Wikipedia

21 Reasons AZFMR Supporters Should Vote for Marijuana Policy Project Initiative

Supporters of Arizonans for Mindful Regulation have fought the good fight, but chances look slim that their cannabis-legalization measure will make November's ballot.

Even if the group has gathered 100,000 signatures, it has to collect another 100,000 in five months to ensure a ballot spot.

The enthusiastic volunteers and their leader, Jason Medar, threaten to vote “no” on I-08, the legalization initiative backed by the national Marijuana Policy Project and local medical-marijuana dispensaries.

New Times isn't taking a position on which legalization initiative is better, or which one voters should choose if both initiatives happen to appear on the ballot. But if the only choice voters have this year to change marijuana laws is the MPP's Campaign to Regulate and Legalize Marijuana Like Alcohol in Arizona initiative, here are 21 reasons why AZFMR supporters should vote for it:

21. Arizona would overturn one of the country's worst anti-cannabis laws, in which the slightest speck of pot constitutes a Class 6 felony. AZFMR supporters are more likely than most to use, possess, and grow marijuana.

(Possession of up to an ounce of marijuana or five grams of concentrates for adults 21 and older would be legal under I-08, and a person would have to possess more than 2.5 ounces before it would be considered a serious crime. The proposed law also would allow adults 21 and older to grow up to six plants in their homes, with a maximum of 12 plants per household.

Possession of up to an ounce of flower, six live plants or five grams of concentrates would be legal under state law if voters approve the MPP measure.
Possession of up to an ounce of flower, six live plants or five grams of concentrates would be legal under state law if voters approve the MPP measure.
NORML

20. For amounts of less than five grams, the measure would override Arizona's draconian "narcotic" designation of cannabis concentrates like tincture, hash oil, shatter, and wax — products that, for non-medical-cardholders, now are considered a Class 4 felony. 

21 Reasons AZFMR Supporters Should Vote for Marijuana Policy Project Initiative

19. Ten people a day in metro Phoenix, including AZFMR supporters, would not be jailed and charged for simple cannabis possession.

Doing this in public now will get you hauled off to jail — but doing it in 2017, if Arizona passes a legalization law, would merit no more than a $300 fine.
Doing this in public now will get you hauled off to jail — but doing it in 2017, if Arizona passes a legalization law, would merit no more than a $300 fine.
Wikipedia

18. Even Arizona cannabis consumers of modest means would no longer need to smoke the schwag still being imported by the ton from Mexico. 

Good stuff vs. schwag.
Good stuff vs. schwag.
cannabisculture.com

17. Over time, it would eliminate the need for most medicinal users of cannabis to obtain a medical card, an annual process that requires several hours of time and about $300.
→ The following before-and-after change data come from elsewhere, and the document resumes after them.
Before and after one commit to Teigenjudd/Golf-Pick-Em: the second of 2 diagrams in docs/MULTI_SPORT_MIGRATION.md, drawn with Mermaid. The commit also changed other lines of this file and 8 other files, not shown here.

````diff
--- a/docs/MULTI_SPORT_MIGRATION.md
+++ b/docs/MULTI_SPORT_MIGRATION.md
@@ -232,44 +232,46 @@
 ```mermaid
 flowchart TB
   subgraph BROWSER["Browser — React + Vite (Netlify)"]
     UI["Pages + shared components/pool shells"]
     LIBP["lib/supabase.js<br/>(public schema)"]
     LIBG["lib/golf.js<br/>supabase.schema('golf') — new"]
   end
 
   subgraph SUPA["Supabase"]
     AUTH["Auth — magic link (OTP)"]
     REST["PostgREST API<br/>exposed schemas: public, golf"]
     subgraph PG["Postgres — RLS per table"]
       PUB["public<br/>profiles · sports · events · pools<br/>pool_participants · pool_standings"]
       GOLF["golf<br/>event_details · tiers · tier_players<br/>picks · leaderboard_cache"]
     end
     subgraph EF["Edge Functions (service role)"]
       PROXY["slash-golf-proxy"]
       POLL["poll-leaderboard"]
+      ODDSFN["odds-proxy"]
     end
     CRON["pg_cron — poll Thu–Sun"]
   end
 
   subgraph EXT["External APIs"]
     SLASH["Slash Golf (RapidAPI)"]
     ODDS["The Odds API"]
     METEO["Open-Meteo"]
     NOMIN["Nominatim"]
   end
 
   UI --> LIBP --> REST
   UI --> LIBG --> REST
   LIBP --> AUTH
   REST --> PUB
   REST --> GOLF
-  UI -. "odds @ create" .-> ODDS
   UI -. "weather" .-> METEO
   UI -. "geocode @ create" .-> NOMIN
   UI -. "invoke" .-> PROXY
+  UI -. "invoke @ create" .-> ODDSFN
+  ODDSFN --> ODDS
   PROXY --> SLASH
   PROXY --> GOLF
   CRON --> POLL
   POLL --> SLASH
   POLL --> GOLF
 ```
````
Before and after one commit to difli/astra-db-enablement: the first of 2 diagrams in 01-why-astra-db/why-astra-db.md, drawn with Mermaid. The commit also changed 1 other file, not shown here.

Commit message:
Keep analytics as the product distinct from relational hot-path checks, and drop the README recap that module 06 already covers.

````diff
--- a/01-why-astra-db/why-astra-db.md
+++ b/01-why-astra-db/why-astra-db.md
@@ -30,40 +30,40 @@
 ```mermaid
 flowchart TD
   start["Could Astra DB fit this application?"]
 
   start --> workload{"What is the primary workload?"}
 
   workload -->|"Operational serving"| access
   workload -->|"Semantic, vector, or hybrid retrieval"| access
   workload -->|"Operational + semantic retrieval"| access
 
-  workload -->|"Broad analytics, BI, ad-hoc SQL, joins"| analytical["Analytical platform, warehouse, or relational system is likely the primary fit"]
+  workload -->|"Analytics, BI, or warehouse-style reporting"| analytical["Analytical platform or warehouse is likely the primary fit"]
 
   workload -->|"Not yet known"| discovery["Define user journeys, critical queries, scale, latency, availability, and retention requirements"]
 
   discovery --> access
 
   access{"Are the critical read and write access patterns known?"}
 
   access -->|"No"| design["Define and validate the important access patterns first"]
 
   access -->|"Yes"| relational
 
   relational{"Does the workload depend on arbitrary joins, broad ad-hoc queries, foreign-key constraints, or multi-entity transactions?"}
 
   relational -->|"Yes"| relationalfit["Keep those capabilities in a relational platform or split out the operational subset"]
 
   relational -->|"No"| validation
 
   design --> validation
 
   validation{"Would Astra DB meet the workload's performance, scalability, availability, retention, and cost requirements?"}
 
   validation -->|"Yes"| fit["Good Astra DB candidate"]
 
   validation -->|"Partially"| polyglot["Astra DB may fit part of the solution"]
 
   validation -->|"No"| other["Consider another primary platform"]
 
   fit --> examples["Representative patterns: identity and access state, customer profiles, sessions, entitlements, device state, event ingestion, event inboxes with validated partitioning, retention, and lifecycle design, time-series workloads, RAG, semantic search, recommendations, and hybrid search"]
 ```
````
Police arrest about 10 people a day in Maricopa County for nothing but simple marijuana possession.
Police arrest about 10 people a day in Maricopa County for nothing but simple marijuana possession.
pixabay

16. Under one provision of I-08, the state would be stopped from unjust child-protective actions against people for merely possessing or using cannabis.

As American as...
As American as...
NORML

15. Arizona could remain a national leader on at least one progressive issue.

21 Reasons AZFMR Supporters Should Vote for Marijuana Policy Project Initiative

14. If you want to really piss off Republicans and so-called conservatives who support prohibition, this is your chance.

AZFMR's initiative may be the better bill — but if it doesn't make the ballot, what are you going to do?
AZFMR's initiative may be the better bill — but if it doesn't make the ballot, what are you going to do?
pixabay

13. With California and Nevada poised to make cannabis legal this year, failing to approve a legalization initiative in 2016 could leave Arizona surrounded by recreational-friendly states — which would not only look ass-backwards but would no doubt cause the state to lose hundreds of millions of dollars in commerce.

California, Vermont and Nevada are also poised to legalize cannabis this year.
California, Vermont and Nevada are also poised to legalize cannabis this year.
publicdomainpictures.com

12. Even if some cities try to restrict home-growing, those restrictions would be a vast improvement over the current law, which makes any attempt to cultivate cannabis a felony.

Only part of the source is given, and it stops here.